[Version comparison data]
• • • •

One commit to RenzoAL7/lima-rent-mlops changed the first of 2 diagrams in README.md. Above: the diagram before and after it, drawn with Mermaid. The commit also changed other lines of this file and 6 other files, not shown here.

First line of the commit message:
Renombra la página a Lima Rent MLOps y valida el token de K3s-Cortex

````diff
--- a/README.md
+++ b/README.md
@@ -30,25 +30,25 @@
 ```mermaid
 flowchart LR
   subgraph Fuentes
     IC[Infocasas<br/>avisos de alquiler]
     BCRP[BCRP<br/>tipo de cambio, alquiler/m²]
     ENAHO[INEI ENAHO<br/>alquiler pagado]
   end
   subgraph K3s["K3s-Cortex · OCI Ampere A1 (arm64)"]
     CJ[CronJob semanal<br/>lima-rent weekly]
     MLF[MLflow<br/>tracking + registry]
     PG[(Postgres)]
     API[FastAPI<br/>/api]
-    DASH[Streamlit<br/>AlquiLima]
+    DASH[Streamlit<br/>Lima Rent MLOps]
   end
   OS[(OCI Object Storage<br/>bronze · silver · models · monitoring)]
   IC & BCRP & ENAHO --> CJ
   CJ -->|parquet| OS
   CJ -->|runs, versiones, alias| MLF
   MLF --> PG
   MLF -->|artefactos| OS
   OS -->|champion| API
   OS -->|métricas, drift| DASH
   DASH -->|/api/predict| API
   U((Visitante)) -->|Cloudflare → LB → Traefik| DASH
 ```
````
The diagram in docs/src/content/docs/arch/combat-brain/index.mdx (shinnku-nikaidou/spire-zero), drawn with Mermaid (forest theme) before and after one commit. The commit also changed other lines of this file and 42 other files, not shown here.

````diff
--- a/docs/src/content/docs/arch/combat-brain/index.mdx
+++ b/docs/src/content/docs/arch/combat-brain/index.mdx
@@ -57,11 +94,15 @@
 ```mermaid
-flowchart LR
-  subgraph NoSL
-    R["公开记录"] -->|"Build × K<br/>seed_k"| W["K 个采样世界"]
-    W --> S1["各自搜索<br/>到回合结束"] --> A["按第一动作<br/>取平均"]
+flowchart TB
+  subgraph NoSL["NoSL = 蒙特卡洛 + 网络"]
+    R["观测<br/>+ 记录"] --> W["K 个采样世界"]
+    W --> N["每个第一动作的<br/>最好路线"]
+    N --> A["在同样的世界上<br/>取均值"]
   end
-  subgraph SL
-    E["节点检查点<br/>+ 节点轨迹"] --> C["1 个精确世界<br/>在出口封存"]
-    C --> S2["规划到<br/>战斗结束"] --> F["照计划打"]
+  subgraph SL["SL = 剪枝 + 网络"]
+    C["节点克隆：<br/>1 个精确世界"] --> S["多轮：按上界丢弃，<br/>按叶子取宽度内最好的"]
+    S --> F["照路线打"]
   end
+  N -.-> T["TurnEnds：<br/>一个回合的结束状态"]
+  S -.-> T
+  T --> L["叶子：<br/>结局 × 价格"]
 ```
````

• • • •

» Task prompt
This exercise calls for every record to be restated word for word.

» Task output
One commit to RenzoAL7/lima-rent-mlops changed the first of 2 diagrams in README.md. Above: the diagram before and after it, drawn with Mermaid. The commit also changed other lines of this file and 6 other files, not shown here.

First line of the commit message:
Renombra la página a Lima Rent MLOps y valida el token de K3s-Cortex

````diff
--- a/README.md
+++ b/README.md
@@ -30,25 +30,25 @@
 ```mermaid
 flowchart LR
   subgraph Fuentes
     IC[Infocasas<br/>avisos de alquiler]
     BCRP[BCRP<br/>tipo de cambio, alquiler/m²]
     ENAHO[INEI ENAHO<br/>alquiler pagado]
   end
   subgraph K3s["K3s-Cortex · OCI Ampere A1 (arm64)"]
     CJ[CronJob semanal<br/>lima-rent weekly]
     MLF[MLflow<br/>tracking + registry]
     PG[(Postgres)]
     API[FastAPI<br/>/api]
-    DASH[Streamlit<br/>AlquiLima]
+    DASH[Streamlit<br/>Lima Rent MLOps]
   end
   OS[(OCI Object Storage<br/>bronze · silver · models · monitoring)]
   IC & BCRP & ENAHO --> CJ
   CJ -->|parquet| OS
   CJ -->|runs, versiones, alias| MLF
   MLF --> PG
   MLF -->|artefactos| OS
   OS -->|champion| API
   OS -->|métricas, drift| DASH
   DASH -->|/api/predict| API
   U((Visitante)) -->|Cloudflare → LB → Traefik| DASH
 ```
````
The diagram in docs/src/content/docs/arch/combat-brain/index.mdx (shinnku-nikaidou/spire-zero), drawn with Mermaid (forest theme) before and after one commit. The commit also changed other lines of this file and 42 other files, not shown here.

````diff
--- a/docs/src/content/docs/arch/combat-brain/index.mdx
+++ b/docs/src/content/docs/arch/combat-brain/index.mdx
@@ -57,11 +94,15 @@
 ```mermaid
-flowchart LR
-  subgraph NoSL
-    R["公开记录"] -->|"Build × K<br/>seed_k"| W["K 个采样世界"]
-    W --> S1["各自搜索<br/>到回合结束"] --> A["按第一动作<br/>取平均"]
+flowchart TB
+  subgraph NoSL["NoSL = 蒙特卡洛 + 网络"]
+    R["观测<br/>+ 记录"] --> W["K 个采样世界"]
+    W --> N["每个第一动作的<br/>最好路线"]
+    N --> A["在同样的世界上<br/>取均值"]
   end
-  subgraph SL
-    E["节点检查点<br/>+ 节点轨迹"] --> C["1 个精确世界<br/>在出口封存"]
-    C --> S2["规划到<br/>战斗结束"] --> F["照计划打"]
+  subgraph SL["SL = 剪枝 + 网络"]
+    C["节点克隆：<br/>1 个精确世界"] --> S["多轮：按上界丢弃，<br/>按叶子取宽度内最好的"]
+    S --> F["照路线打"]
   end
+  N -.-> T["TurnEnds：<br/>一个回合的结束状态"]
+  S -.-> T
+  T --> L["叶子：<br/>结局 × 价格"]
 ```
````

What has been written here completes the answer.